Here's what changes in France in April.

What changes in France in April 2019
A price cap has been introduced on certain dental treatments. Photo: AFP

April 1 marks the end of the 'winter break' when tenants who are in rent arrears cannot be evicted, so eviction procedures for non-payment of rent or utility bills will resume today. According to anti-poverty charity Fondation Abbé Pierre, 15,550 people were evicted with the assistance of the police in France in 2017.  

READ ALSO Everything that changes in France for 2019

Car mechanics are now legally obliged to offer customers the option of second hand parts. Photo: AFP
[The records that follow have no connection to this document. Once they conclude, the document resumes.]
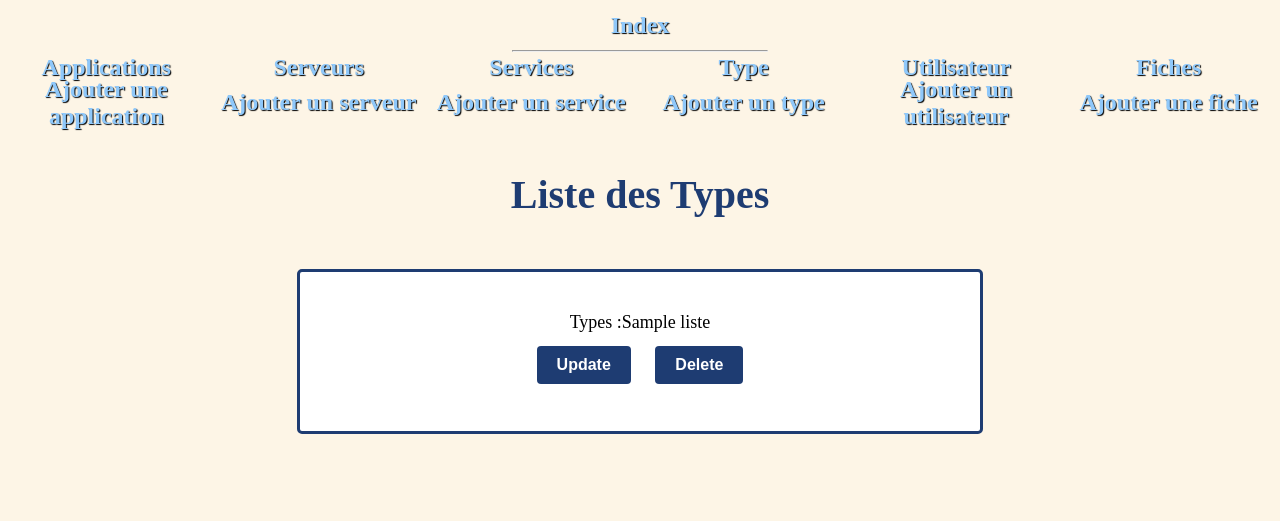
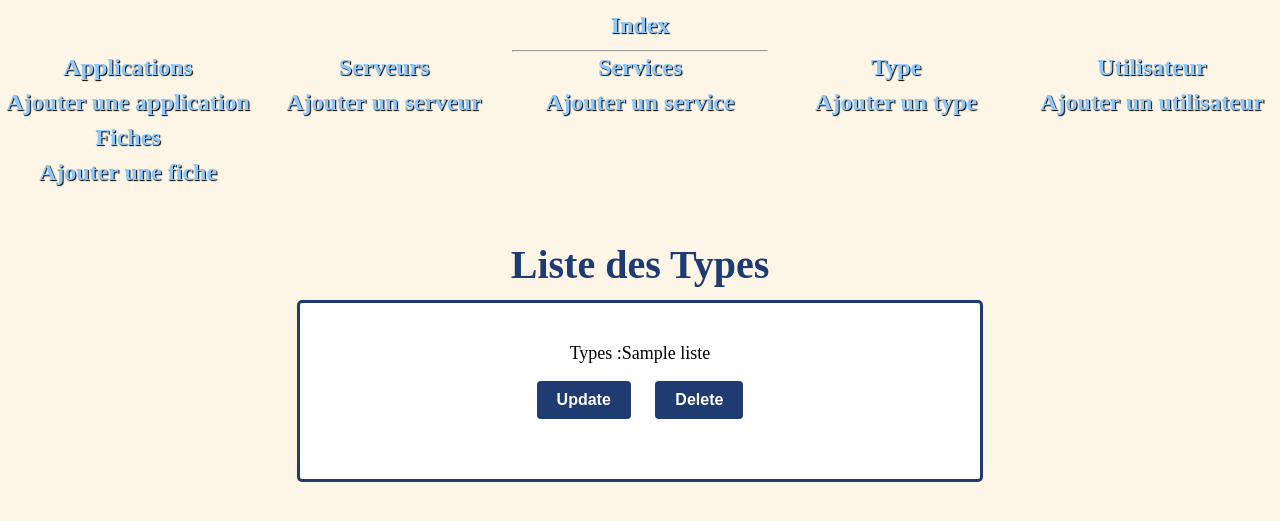
Before and after one commit to julesgtz/SAE23_push, a Django app: template adminsite/templates/adminsite/types/affiche.html in a window 1280 px wide. Shown: the top 521 px of the page. Run offline with Django 3.2, Linux system fonts and the light colour scheme; the template is opened without the code that fills it: most values are stand-ins (such as "Sample title", 1, 10 or a date in 2020).

Commit message:
v3 psh css

```diff
--- a/adminsite/static/adminsite/index.css
+++ b/adminsite/static/adminsite/index.css
@@ -52,6 +52,18 @@
     padding-top: 2%;
     padding-bottom: 1%;
 }
+.form{
+    max-width: 50%;
+    margin: 0 auto;
+    padding: 20px;
+    margin-top: 4%;
+    margin-bottom: 1%;
+    padding-bottom: 2%;
+    background-color: #fff;
+    border: 3px solid #1e3c72;
+    border-radius: 5px;
+    font-size: large;
+}
 
 h1{
     text-align: center;
@@ -66,6 +78,7 @@
     font-weight: bold;
     margin-top: 2%;
     font-size: 250%;
+    padding-bottom: 1%;
 
 }
 
@@ -79,7 +92,7 @@
 }
 
 .menu{
-    width: 16.6%;
+    width: 20%;
     height: 70px;
 
 }
--- a/adminsite/templates/adminsite/applications/affiche.html
+++ b/adminsite/templates/adminsite/applications/affiche.html
@@ -9,7 +9,7 @@
 
     {% block content %}
     <h2> Liste des Applications</h2>
-<form>
+
 <div class="form">
 
 <ol>
@@ -31,7 +31,8 @@
 </ol>
 
     </div>
-{% csrf_token %}</form>
+
+    {% csrf_token %}
 {% endblock %}
 
 </body>
--- a/adminsite/templates/adminsite/serveurs/affiche.html
+++ b/adminsite/templates/adminsite/serveurs/affiche.html
@@ -8,7 +8,7 @@
 <body>
 {% block content %}
 <h2> Liste des Serveurs</h2>
-<form>
+
 <div class="form">
 
 <ol>
@@ -21,7 +21,7 @@
 <input type="submit" value="Delete" class="button">{% csrf_token %}</a>
 
     {% endfor %}
-</ol></div></form>
+</ol></div>
 {% endblock %}
 </body>
 </html>
--- a/adminsite/templates/adminsite/services/affiche.html
+++ b/adminsite/templates/adminsite/services/affiche.html
@@ -8,7 +8,7 @@
 <body>
     {% block content %}
     <h2> Liste des Services</h2>
-    <form>
+
 <div class="form">
 
 <ol>
@@ -21,7 +21,7 @@
 <input type="submit" value="Delete" class="button">{% csrf_token %}</a>
 
     {% endfor %}
-</ol></div></form>
+</ol></div>
 {% endblock %}
 </body>
 </html>
--- a/adminsite/templates/adminsite/types/affiche.html
+++ b/adminsite/templates/adminsite/types/affiche.html
@@ -8,7 +8,7 @@
 <body>
     {% block content %}
     <h2> Liste des Types</h2>
-    <form>
+
     <div class="form">
 
     <ol>
@@ -21,7 +21,7 @@
     <input type="submit" value="Delete" class="button">{% csrf_token %}</a>
 
         {% endfor %}
-    </ol></div></form>
+    </ol></div>
     {% endblock %}
 </body>
 </html>
--- a/adminsite/templates/adminsite/utilisateurs/affiche.html
+++ b/adminsite/templates/adminsite/utilisateurs/affiche.html
@@ -8,7 +8,7 @@
 <body>
     {% block content %}
     <h2> Liste des Utilisateurs</h2>
-    <form>
+
     <div class="form">
 
     <ol>
@@ -21,7 +21,7 @@
     <input type="submit" value="Delete" class="button">{% csrf_token %}</a>
 
         {% endfor %}
-    </ol></div></form>
+    </ol></div>
     {% endblock %}
 </body>
 </html>
```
Gas prices
In good news, gas prices have fallen, albeit not by much. According to the Energy Regulatory Commission, the fall equates to  -0.7 percent for those who use gas for cooking, -1.3 percent for those who have a dual use cooking and hot water, -2.2 percent for homes which are heated by gas, and -2.5 percent for households equipped with small boilers.  
Getting your car fixed could potentially be cheaper from today, as mechanics are now legally advised to offer motorists the option of having parts replaced with second hand items, which can be 30 to 50 per cent cheaper. The car owner then makes the decision on whether to get a new or second hand part.
In healthcare, the price of certain dental procedures have been capped; The price of a zirconia crown on a visible tooth can now not exceed €480 while a metal-ceramic bridge on incisors will now cost a maximum of €1485.
Price controls have also been added to wigs for cancer patients, with a greater level of reimbursement and a price cap on synthetic wigs.
There has also been a change to the ceiling for the allocation of free medical care, the Couverture maladie universelle complémentaire (CMU), from €8,810 a year to €8,951 a year for a person living alone. For two people living together, the ceiling is €13,426.
There has also been a small rise in certain types of benefit, with a 0.3 per cent rise in certain types of family allowances, as well as disability benefits for some people and workplace accident pensions.